These buoys are released by hydro-acoustic signalling and then float to the surface, hopefully not under an ice floe. The buoys are then dragged on board and the instruments removed and the data recovered. They will be re-deployed prior to us leaving the area. We have so far managed to recover all except one buoy. This project is being conducted by the Norwegian contingent led by Svein Osterhuis and assisted by Lisbeth Havik and Kjiersti Strand.

We are also deploying an instrument directly on to ice floes, this done by David Meldrum of the Scottish Association for Marine Science. His description below.

Sea ice studies on the ES

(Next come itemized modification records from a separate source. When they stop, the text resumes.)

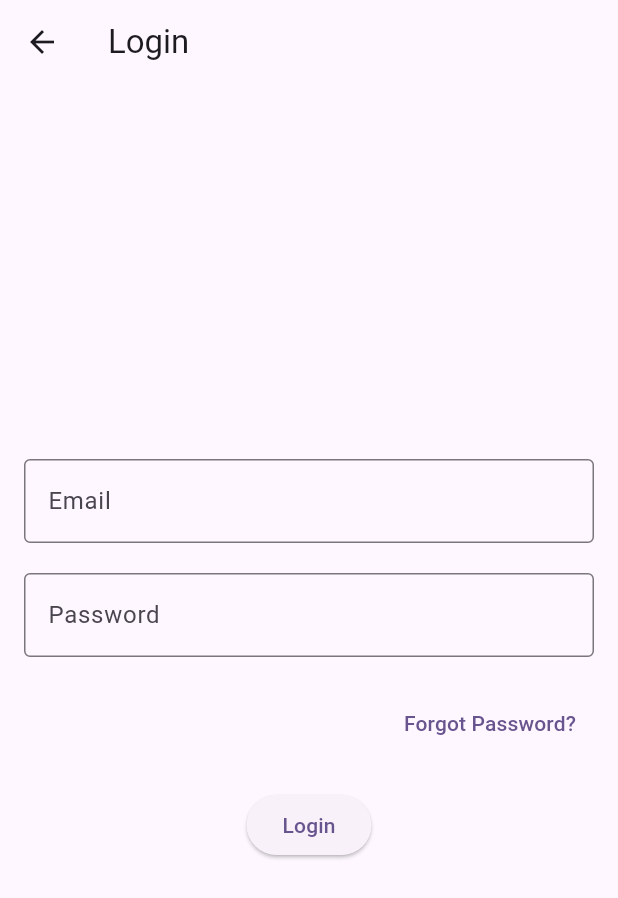
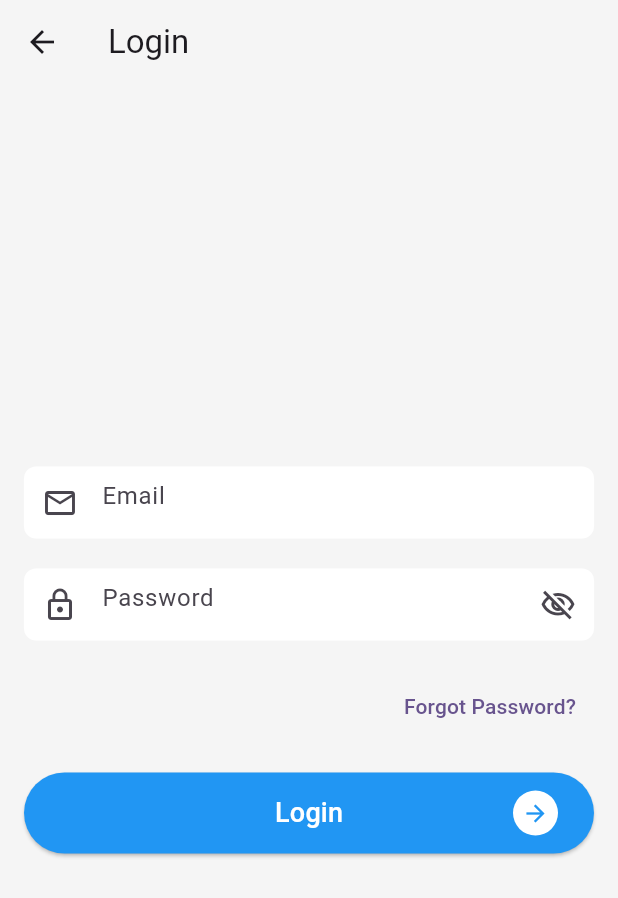
Before and after one commit to RendhikaAditya/slicing_tim6, a Flutter app: the LoginPage screen opened directly, on a phone screen of 412 x 824 dp. Shown: the top 898 px of the screen. Run offline on Flutter 3.47's test engine with Material 3 defaults, Android fonts, the phone set to English and light mode, and no system bars.

Commit message:
edit some stuf

```diff
--- a/lib/login/loginPage.dart
+++ b/lib/login/loginPage.dart
@@ -1,31 +1,38 @@
 import 'package:flutter/material.dart';
 import 'package:slicing_tim6/forgot_password/forgot_password.dart';
+import 'package:slicing_tim6/widget/custom_button.dart';
+import 'package:slicing_tim6/widget/custom_text_field.dart';
+import 'package:slicing_tim6/widget/password_text_field.dart';
 
 class LoginPage extends StatelessWidget {
+  TextEditingController txtEmail = TextEditingController();
+  TextEditingController txtPassword = TextEditingController();
+
   @override
   Widget build(BuildContext context) {
     return Scaffold(
       appBar: AppBar(
+        backgroundColor: Colors.grey[100],
         title: Text('Login'),
       ),
-      body: Padding(
+      body: Container(
+        decoration: BoxDecoration(
+            color: Colors.grey[100]
+        ),
+        child: Padding(
           padding: EdgeInsets.all(16.0),
           child: Column(
             mainAxisAlignment: MainAxisAlignment.center,
             children: [
-            TextFormField(
-              decoration: InputDecoration(
-                labelText: 'Email',
-                border: OutlineInputBorder(),
-              ),
+              CustomTextField(
+                  hintText: "Email",
+                  controller: txtEmail,
+                  icon: Icons.mail_outline
               ),
               SizedBox(height: 20),
-            TextFormField(
-              obscureText: true,
-              decoration: InputDecoration(
-                labelText: 'Password',
-                border: OutlineInputBorder(),
-              ),
+              PasswordTextField(
+                  hintText: "Password",
+                  controller: txtPassword,
               ),
               SizedBox(height: 20),
               Row(
@@ -44,13 +51,12 @@ class LoginPage extends StatelessWidget {
                 ],
               ),
               SizedBox(height: 20),
-            ElevatedButton(
-              onPressed: () {
-                // Tambahkan fungsi untuk melakukan login
-              },
-              child: Text('Login'),
+              CustomButton(
+                text: "Login",
+                onPressed: (){},
+              )
+            ],
           ),
-          ],
         ),
       ),
     );
--- a/lib/splashscreen/intro03Page.dart
+++ b/lib/splashscreen/intro03Page.dart
@@ -16,7 +16,7 @@ class SplashScreenIntro03 extends StatelessWidget {
               mainAxisAlignment: MainAxisAlignment.center,
               children: [
                 Text(
-                  "Learn from Anytime",
+                  "Get Online Certificate",
                   style: TextStyle(
                     fontFamily: 'Jost',
                     fontSize: 24,
@@ -26,7 +26,7 @@ class SplashScreenIntro03 extends StatelessWidget {
                 ),
                 SizedBox(height: 10),
                 Text(
-                  "Booked or Same the Lectures for Future",
+                  "Analyse your scores and Track your results",
                   style: TextStyle(
                     fontFamily: 'Mulish',
                     fontSize: 14,
```
Also changed, not shown: lib/forgot_password/change_password.dart (+17 -12 lines), lib/widget/custom_dialog.dart (+4 -4 lines). Lines whose indentation alone changed are shown as unchanged.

Sea ice has an important effect on the heat balance of the planet because it reflects solar energy back into space: when there is lots of sea ice the planet will tend to be cooler than when there is no sea ice for this reason alone. At the moment the planet is warming up and sea ice, especially in the summer Arctic, is disappearing. This will accelerate the warming trend. Unfortunately climate models do no accurately describe the changes that we are seeing in the Arctic, and this is affecting the quality of their predictions. The reason that the models are struggling is that we do not properly understand how sea ice grows and decays throughout the year and in different parts of the globe.

The object of our experiment is to improve that understanding and make the models better. We are doing this by deploying a number of sensor chains through small holes in the sea ice. The 120 tiny sensors measure temperature changes in the ice as it grows and decays, as well as in the sea under the ice and in the snow and air above it.

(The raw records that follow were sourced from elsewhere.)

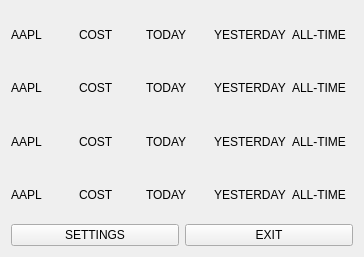
This is trayiconwidget.ui in qernt/TradernetWidget as Qt 5 draws it before an edit. The edited form follows.
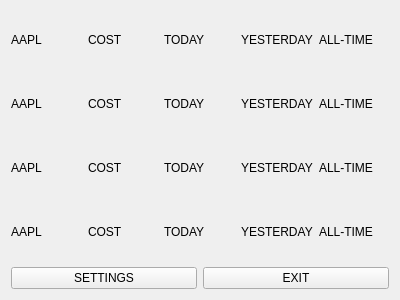
This is the edited form.

```diff
--- a/trayiconwidget.ui
+++ b/trayiconwidget.ui
@@ -6,53 +6,14 @@
    <rect>
     <x>0</x>
     <y>0</y>
-    <width>364</width>
-    <height>257</height>
+    <width>400</width>
+    <height>300</height>
    </rect>
   </property>
   <property name="windowTitle">
    <string>Form</string>
   </property>
   <layout class="QVBoxLayout" name="verticalLayout">
-   <item>
-    <layout class="QHBoxLayout" name="horizontalLayout_2">
-     <item>
-      <widget class="QLabel" name="label_6">
-       <property name="text">
-        <string>AAPL</string>
-       </property>
-      </widget>
-     </item>
-     <item>
-      <widget class="QLabel" name="label_7">
-       <property name="text">
-        <string>COST</string>
-       </property>
-      </widget>
-     </item>
-     <item>
-      <widget class="QLabel" name="label_8">
-       <property name="text">
-        <string>TODAY</string>
-       </property>
-      </widget>
-     </item>
-     <item>
-      <widget class="QLabel" name="label_9">
-       <property name="text">
-        <string>YESTERDAY</string>
-       </property>
-      </widget>
-     </item>
-     <item>
-      <widget class="QLabel" name="label_10">
-       <property name="text">
-        <string>ALL-TIME</string>
-       </property>
-      </widget>
-     </item>
-    </layout>
-   </item>
    <item>
     <layout class="QHBoxLayout" name="horizontalLayout">
      <item>
@@ -92,45 +53,6 @@
      </item>
     </layout>
    </item>
-   <item>
-    <layout class="QHBoxLayout" name="horizontalLayout_4">
-     <item>
-      <widget class="QLabel" name="label_16">
-       <property name="text">
-        <string>AAPL</string>
-       </property>
-      </widget>
-     </item>
-     <item>
-      <widget class="QLabel" name="label_17">
-       <property name="text">
-        <string>COST</string>
-       </property>
-      </widget>
-     </item>
-     <item>
-      <widget class="QLabel" name="label_18">
-       <property name="text">
-        <string>TODAY</string>
-       </property>
-      </widget>
-     </item>
-     <item>
-      <widget class="QLabel" name="label_19">
-       <property name="text">
-        <string>YESTERDAY</string>
-       </property>
-      </widget>
-     </item>
-     <item>
-      <widget class="QLabel" name="label_20">
-       <property name="text">
-        <string>ALL-TIME</string>
-       </property>
-      </widget>
-     </item>
-    </layout>
-   </item>
    <item>
     <layout class="QHBoxLayout" name="horizontalLayout_3">
      <item>
@@ -170,6 +92,84 @@
      </item>
     </layout>
    </item>
+   <item>
+    <layout class="QHBoxLayout" name="horizontalLayout_4">
+     <item>
+      <widget class="QLabel" name="label_16">
+       <property name="text">
+        <string>AAPL</string>
+       </property>
+      </widget>
+     </item>
+     <item>
+      <widget class="QLabel" name="label_17">
+       <property name="text">
+        <string>COST</string>
+       </property>
+      </widget>
+     </item>
+     <item>
+      <widget class="QLabel" name="label_18">
+       <property name="text">
+        <string>TODAY</string>
+       </property>
+      </widget>
+     </item>
+     <item>
+      <widget class="QLabel" name="label_19">
+       <property name="text">
+        <string>YESTERDAY</string>
+       </property>
+      </widget>
+     </item>
+     <item>
+      <widget class="QLabel" name="label_20">
+       <property name="text">
+        <string>ALL-TIME</string>
+       </property>
+      </widget>
+     </item>
+    </layout>
+   </item>
+   <item>
+    <layout class="QHBoxLayout" name="horizontalLayout_2">
+     <item>
+      <widget class="QLabel" name="label_6">
+       <property name="text">
+        <string>AAPL</string>
+       </property>
+      </widget>
+     </item>
+     <item>
+      <widget class="QLabel" name="label_7">
+       <property name="text">
+        <string>COST</string>
+       </property>
+      </widget>
+     </item>
+     <item>
+      <widget class="QLabel" name="label_8">
+       <property name="text">
+        <string>TODAY</string>
+       </property>
+      </widget>
+     </item>
+     <item>
+      <widget class="QLabel" name="label_9">
+       <property name="text">
+        <string>YESTERDAY</string>
+       </property>
+      </widget>
+     </item>
+     <item>
+      <widget class="QLabel" name="label_10">
+       <property name="text">
+        <string>ALL-TIME</string>
+       </property>
+      </widget>
+     </item>
+    </layout>
+   </item>
    <item>
     <layout class="QHBoxLayout" name="horizontalLayout_5">
      <item>
```
Left out of the diff: 4 changed lines with no effect on the pictures.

The measurements are sent back as e-mails to our lab in Scotland by tiny satellite transmitters. We hope that the equipment will work for at least one year before it melts out into the Southern Ocean. David Meldrum

Although it is only February the temperatures are already starting to dip a bit and the open water between the floes is freezing overnight. A sure signs that things are already starting to change.

Other than that life on board goes on its merry way. We have a month to go before signing off in the Falklands. As the trip trundles on and weariness sets in most are thinking ahead to some time at home. However there is plenty of work to keep us busy before then.

Once we are finished with the science work we will be heading off to Halley to prepare for the back load and to pick up the last of the summer season personnel after which we will head for Stanley.

In keeping with the Scientific theme of this weeks blog. Some little known Penguin facts:

Did you ever wonder why you never see dead penguins on the ice in Antarctica? Ever wonder where they go? Wonder no more. It is a known fact that the penguin is a very ritualistic bird which lives an extremely ordered and complex life. The penguins have a very strong community bond.

They are very committed to their family and will mate for life. They also maintain a form of compassionate contact with their offspring throughout its life. If a penguin is found dead on the ice surface, other members of the family and social circle have been known to dig holes in the ice, using their vestigial wings and beaks, until the hole is deep enough for the dead bird to be rolled into and buried. The male penguins then gather in a circle around the freshly dug grave and sing

“freeze a jolly good fellow.”


Words: Pat O’Hara, David Meldrum

Images: Andy Walder, David Meldrum, Pat O’Hara